  1. Samuel Miller (@Hephaestus7)

    Just a short note to mention that I currently own 223 shares of GlaxoSmithKline issued as an American Depositary Receipt (ADR). I’m already a staunch Remainer and this news doesn’t harden my stance on Brexit. But I am bullish on $GSK’s future prospects.

  2. aunty1960

    BooHoo Glaxocline human experimental drugpushing company who has been overcharging our NHS for decades and upping the price of penicillin when there is a crisis is going to have to spend £70m more.

    I dont think so. Dont you realise? This is the weight and power against EU penalising us and affecting and destroying business, trade and jobs, The business sector themselves.

  3. rotzeichen

    This could be remedied within this country by creating a subsidy to compensate, not that I would call that a solution, but a sticking plaster over a problem that already exists within our manufacturing base, and why we have lost out in the past; this is a problem of modern day capitalism.

    As it stands should we within the EU want to subsidise manufacturing in this country, that would come into conflict with EU anti competition rules, noting we can’t compete with Germany as it is.
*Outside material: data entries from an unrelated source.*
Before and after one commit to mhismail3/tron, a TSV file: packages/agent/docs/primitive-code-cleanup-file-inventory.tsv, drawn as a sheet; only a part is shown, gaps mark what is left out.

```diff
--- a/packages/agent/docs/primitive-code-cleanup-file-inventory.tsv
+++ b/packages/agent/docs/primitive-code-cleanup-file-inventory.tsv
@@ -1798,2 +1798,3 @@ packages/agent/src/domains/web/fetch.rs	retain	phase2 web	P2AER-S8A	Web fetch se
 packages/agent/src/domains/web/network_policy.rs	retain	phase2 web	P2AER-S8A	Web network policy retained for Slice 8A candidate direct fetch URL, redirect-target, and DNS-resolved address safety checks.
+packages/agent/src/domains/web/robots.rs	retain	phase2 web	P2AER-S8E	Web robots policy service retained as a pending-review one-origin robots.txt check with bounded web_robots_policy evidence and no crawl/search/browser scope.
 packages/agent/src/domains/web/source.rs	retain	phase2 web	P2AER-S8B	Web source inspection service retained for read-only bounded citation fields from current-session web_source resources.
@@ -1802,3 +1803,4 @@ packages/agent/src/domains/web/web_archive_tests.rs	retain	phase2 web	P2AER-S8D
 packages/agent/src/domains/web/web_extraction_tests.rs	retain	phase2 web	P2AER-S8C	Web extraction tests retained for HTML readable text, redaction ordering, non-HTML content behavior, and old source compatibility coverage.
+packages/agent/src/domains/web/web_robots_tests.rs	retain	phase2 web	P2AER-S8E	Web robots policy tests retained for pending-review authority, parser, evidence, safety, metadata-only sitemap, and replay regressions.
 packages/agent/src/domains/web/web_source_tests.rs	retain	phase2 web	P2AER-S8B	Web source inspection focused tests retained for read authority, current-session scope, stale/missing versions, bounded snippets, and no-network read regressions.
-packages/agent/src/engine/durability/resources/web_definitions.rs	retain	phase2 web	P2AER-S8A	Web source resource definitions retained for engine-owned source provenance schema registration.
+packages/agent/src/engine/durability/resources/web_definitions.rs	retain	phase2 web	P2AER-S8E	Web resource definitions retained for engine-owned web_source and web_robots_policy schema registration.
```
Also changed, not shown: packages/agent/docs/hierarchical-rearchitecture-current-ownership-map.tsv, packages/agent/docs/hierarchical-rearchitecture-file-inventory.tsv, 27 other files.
    The NHS is being bled dry by exorbitant prices charged by private drug companies, we need to integrate production and drug research into the NHS in order to stop this stranglehold by Pharmaceutical companies.

Comments are closed.